Provided records »
######
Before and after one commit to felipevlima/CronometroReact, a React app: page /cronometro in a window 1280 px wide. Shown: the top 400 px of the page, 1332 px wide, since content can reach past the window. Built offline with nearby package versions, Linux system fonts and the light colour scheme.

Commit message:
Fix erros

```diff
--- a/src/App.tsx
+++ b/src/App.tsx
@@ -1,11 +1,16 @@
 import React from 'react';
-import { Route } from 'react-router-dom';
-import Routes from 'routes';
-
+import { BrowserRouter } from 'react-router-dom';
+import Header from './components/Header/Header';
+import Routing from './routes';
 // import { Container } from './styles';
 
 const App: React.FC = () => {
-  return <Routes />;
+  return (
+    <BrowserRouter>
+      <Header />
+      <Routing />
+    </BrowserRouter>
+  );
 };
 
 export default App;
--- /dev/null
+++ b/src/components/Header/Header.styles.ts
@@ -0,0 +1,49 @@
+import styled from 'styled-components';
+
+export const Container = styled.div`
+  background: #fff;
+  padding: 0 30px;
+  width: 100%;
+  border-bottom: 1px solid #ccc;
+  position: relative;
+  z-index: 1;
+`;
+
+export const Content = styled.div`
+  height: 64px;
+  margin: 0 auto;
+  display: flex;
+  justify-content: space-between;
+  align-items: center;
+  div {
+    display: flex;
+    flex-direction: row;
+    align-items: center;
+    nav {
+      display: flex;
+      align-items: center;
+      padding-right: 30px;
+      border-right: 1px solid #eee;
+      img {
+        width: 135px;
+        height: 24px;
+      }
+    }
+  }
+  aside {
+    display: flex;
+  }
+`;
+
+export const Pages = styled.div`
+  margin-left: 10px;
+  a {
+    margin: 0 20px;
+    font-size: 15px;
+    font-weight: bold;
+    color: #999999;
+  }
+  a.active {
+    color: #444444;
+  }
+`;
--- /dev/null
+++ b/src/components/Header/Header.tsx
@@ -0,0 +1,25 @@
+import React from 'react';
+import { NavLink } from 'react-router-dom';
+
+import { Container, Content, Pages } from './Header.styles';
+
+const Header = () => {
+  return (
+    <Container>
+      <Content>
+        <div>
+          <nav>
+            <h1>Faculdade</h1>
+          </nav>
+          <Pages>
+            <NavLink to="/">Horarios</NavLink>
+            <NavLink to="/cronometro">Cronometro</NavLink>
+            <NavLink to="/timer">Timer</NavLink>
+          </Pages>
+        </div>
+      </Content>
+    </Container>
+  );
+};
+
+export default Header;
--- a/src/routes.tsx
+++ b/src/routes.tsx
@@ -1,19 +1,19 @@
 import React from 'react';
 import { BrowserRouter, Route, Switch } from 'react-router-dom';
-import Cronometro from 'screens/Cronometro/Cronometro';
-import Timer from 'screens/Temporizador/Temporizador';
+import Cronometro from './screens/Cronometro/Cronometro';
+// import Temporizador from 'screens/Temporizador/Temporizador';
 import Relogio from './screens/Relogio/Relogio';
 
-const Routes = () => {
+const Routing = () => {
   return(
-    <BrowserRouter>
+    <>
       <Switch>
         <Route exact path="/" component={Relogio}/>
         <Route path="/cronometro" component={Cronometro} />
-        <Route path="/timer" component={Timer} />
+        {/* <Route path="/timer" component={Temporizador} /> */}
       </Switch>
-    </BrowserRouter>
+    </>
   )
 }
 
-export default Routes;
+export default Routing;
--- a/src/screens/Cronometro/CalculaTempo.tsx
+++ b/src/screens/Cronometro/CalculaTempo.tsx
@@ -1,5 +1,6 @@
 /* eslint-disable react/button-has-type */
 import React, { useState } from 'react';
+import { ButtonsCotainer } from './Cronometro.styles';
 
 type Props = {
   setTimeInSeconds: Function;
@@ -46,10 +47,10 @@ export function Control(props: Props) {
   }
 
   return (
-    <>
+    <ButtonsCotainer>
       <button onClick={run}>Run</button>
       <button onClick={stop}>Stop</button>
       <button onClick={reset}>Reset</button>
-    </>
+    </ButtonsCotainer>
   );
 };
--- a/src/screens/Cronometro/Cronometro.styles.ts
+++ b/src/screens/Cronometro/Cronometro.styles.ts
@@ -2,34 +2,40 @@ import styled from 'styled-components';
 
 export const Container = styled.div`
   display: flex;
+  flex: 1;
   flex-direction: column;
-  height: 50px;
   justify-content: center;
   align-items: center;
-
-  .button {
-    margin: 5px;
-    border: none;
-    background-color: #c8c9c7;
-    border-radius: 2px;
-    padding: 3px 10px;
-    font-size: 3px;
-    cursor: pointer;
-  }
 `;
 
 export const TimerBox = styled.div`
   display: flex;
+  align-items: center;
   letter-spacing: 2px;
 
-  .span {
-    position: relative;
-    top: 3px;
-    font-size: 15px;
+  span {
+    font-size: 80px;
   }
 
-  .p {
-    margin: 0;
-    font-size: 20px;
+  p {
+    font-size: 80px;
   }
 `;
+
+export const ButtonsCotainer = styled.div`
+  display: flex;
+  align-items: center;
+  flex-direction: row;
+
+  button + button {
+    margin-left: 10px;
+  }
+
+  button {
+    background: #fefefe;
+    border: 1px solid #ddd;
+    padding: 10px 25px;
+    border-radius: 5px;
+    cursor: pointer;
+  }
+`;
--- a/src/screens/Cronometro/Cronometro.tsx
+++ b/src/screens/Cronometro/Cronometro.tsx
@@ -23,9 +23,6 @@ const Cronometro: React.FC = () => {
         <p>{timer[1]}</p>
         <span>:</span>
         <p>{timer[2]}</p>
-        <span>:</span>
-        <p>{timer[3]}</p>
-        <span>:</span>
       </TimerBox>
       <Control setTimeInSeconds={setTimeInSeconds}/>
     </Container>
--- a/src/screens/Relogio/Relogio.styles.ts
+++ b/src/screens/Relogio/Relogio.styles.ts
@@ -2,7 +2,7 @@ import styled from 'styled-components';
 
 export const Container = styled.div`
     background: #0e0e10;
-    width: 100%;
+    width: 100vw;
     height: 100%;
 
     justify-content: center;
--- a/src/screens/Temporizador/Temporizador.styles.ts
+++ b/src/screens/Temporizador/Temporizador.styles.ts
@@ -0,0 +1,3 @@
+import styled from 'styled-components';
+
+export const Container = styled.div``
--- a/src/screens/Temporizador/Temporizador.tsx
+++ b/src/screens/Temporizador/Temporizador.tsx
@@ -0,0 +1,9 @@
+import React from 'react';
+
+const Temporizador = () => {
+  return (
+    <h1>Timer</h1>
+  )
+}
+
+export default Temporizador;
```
######
What the task asks » Please give the number of lines in the listing above where "flex" appears, and nothing else.

Task answer » 11